**EXERCISE GOAL**
Where in the records does the word "return" appear? Copy each line that holds it.

Records from a data source
------------------------------------

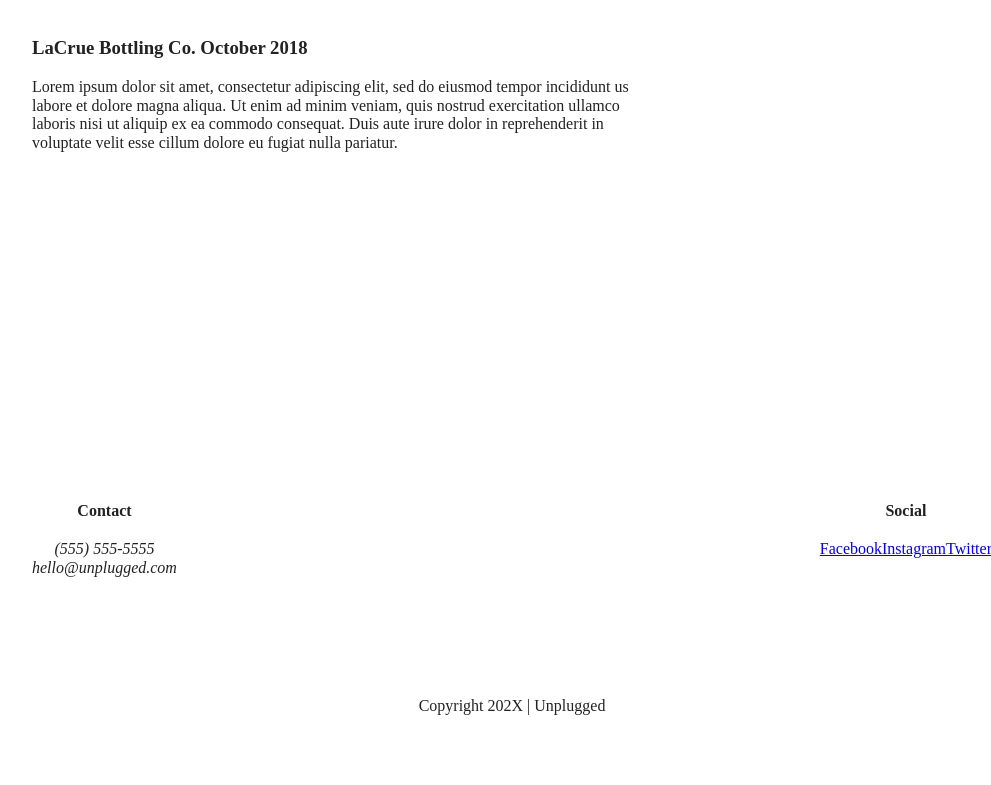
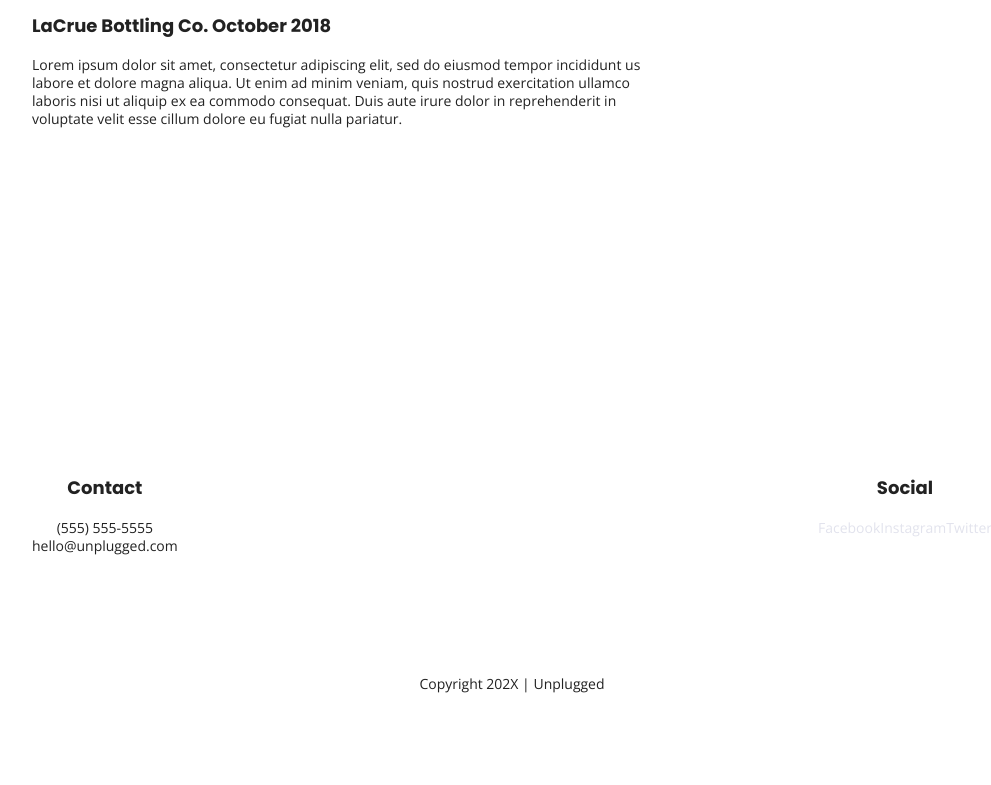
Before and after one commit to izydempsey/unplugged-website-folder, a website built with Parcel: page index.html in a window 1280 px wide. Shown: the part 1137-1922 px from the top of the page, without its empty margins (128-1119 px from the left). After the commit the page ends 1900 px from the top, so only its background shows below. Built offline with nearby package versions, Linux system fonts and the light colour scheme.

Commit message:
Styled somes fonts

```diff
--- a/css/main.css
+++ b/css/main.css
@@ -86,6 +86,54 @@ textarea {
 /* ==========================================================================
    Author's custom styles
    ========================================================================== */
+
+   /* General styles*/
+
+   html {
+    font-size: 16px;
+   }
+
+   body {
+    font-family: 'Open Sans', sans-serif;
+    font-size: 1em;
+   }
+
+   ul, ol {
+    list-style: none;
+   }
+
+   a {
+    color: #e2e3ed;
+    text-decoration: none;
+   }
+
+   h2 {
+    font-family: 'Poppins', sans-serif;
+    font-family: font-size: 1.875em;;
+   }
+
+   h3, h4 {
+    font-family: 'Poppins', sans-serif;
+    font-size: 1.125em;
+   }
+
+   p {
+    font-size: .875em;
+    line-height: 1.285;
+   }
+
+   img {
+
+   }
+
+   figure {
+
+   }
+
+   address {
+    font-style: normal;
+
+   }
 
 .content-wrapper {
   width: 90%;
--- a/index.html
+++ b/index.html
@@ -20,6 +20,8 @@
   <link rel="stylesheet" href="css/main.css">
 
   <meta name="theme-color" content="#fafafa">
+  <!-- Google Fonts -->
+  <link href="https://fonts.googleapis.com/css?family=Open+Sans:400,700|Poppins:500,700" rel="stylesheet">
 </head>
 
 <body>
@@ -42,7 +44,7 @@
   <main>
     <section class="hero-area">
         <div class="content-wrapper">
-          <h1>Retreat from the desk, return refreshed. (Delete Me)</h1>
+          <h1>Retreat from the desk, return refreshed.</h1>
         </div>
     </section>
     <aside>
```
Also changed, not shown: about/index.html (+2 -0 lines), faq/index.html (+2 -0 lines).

------------------------------------

**PROBLEM SOLUTION**
-          <h1>Retreat from the desk, return refreshed. (Delete Me)</h1>
+          <h1>Retreat from the desk, return refreshed.</h1>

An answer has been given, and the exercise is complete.